I have found it instructive to think about HOW I came to these truths as well.
My torah is not simply made up of platitudes found in a book.
No, these truths are hard-won, often the result of difficult experiences, trial and error.
Yet – those are the best kind of lessons because gaining wisdom from pain is “wrestling a blessing” like our ancestor Jacob did when he struggled with that man ( the ish.) After that night of wrestling, he gets a new name – he is forever changed.
Here are a few bits of wisdom from my own life. What are yours?
- In order to grow a beautiful garden, I need to build the soil. And this takes time. I need to assess the state of the soil so that the roots can grow. The invisible is as important as the visible: the microbes and earthworms and minerals need to be tended so that the showy flowers and vegetables put into the soil will be solidly rooted.
- And how did I come to this piece of wisdom that I have not only applied to gardens, but to relationships and groups and raising children…? By failing at my first garden attempt. And then, seeking out books, classes, and experts to learn how to do it right.
- When I feel unhappy or lonely, reaching out to help someone else really helps me! When I extend my hand to others who are in pain, I’m lifted to a new consciousness. I can’t stay stuck when I am being present for another human being.
- This insight came to me when I was a freshman in college, going through a spate of depression. I remember distinctly the moment when one of my dorm mates was going through an even harder time. I sat with her, listened and when I got up from that conversation, I felt my own depression fade. And I remember saying to myself: remember this: when I’m in a bad place, reach out to help someone else.
- Pay attention to how I feel inside when I’m in a friendship. If I find myself judging my words and actions, or feel “less than”, or worry about my value when I’m with another person, I need to re-assess the relationship. Real friends lift us up. Real friends like us just as we ARE and help us remember who we are.
- I learned this after several friendships in which I did NOT feel good about myself. I stayed too long in some of them. This was such a huge learning for me that I taught my kids when they were little to make sure they checked in with their own hearts when they were in a friendship: did they feel good about who they were when they were with a particular friend? did they feel put down or devalued in any way? If so, that person was not worth their energy.

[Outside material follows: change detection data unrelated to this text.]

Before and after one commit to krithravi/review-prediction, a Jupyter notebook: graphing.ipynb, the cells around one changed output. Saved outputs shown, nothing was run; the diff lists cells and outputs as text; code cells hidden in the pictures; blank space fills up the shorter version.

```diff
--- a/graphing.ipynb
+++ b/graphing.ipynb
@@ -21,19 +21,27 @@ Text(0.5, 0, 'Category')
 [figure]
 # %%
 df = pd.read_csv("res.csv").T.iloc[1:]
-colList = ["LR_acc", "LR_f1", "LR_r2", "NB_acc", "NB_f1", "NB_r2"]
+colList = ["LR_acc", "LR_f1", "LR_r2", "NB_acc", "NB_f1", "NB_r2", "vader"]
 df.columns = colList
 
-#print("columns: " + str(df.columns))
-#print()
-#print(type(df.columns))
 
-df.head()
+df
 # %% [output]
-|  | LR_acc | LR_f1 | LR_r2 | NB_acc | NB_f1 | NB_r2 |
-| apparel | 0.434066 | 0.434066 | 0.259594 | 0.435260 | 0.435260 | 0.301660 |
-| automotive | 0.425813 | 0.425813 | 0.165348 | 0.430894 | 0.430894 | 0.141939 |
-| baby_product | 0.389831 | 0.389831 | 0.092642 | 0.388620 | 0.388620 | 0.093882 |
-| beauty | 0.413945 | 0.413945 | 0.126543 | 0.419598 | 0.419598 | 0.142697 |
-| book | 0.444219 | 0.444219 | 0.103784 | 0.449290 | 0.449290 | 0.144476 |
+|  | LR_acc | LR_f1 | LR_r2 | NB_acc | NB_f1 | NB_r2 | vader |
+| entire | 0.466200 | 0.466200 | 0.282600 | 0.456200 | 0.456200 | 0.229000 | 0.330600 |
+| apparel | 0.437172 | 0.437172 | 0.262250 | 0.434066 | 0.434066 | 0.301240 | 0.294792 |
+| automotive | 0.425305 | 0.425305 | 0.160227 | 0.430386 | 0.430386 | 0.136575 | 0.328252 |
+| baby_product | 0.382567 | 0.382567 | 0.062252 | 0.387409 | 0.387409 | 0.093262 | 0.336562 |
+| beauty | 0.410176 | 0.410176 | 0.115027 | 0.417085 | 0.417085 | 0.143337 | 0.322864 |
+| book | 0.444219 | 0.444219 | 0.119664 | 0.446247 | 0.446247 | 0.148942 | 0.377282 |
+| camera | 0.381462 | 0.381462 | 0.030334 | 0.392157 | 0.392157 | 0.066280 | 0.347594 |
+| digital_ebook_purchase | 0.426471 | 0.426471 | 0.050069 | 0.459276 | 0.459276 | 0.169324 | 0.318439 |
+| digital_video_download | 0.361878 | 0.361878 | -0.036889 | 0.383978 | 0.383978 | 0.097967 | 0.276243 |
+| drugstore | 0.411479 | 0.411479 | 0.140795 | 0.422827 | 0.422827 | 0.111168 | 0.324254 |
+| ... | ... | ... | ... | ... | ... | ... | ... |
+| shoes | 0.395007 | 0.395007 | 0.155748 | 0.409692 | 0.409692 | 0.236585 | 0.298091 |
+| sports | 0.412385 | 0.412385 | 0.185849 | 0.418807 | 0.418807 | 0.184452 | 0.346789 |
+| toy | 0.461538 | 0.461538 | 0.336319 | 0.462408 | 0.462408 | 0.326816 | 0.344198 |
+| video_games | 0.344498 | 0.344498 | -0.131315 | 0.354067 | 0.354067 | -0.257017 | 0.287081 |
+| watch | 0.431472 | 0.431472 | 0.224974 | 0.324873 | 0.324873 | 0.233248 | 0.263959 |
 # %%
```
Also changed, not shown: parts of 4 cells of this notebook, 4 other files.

When I officiate a funeral, I always meet with the family of the person who has died. Essentially, I want to know what that person’s torah was. And so I ask: What did you learn from him or her? What did she stand for? What were his deepest-held beliefs? What legacy did they leave for you?
Each person has a Torah, unique to that person, his or her innermost teaching. Some seem to know their Torahs very early in life and speak and sing them in a myriad of ways. Others spend their whole lives stammering, shaping, and rehearsing them. Some are long, some short. Some are intricate and poetic, others are only a few words, and still others can only be spoken through gesture and example. But every soul has a Torah. To hear another say Torah is a precious gift. For each soul, by the time of his or her final hour, the Torah is complete, the teaching done. Rabbi Lawrence Kushner, God Was in This Place and I, I Did Not Know: Finding Self, Spirituality and Ultimate Meaning. Woodstock, VT: Jewish Lights Publishing, 1993, 177
And because I can’t help myself – I have to add a few lyrics from the Broadway musical, Hamilton. From Alexander Hamilton as he lay dying: “Legacy. “What is a legacy? It’s planting seeds in a garden you never get to see…” and his question to Aaron Burr: “If you stand for nothing, Burr, what will you fall for?” (lyrics by Lin-Manuel Miranda)
Please share from your own torah:
What do you stand for?
What are your deepest held beliefs?
When I really got this, it also made me appreciate the torah of others and to hold their stories with reverence.
This Shavuot – find a place to study our collective Torah, and to be in community where our individual torahs are shared.
Rabbi Jill Berkson Zimmerman
May 29, 2017, revised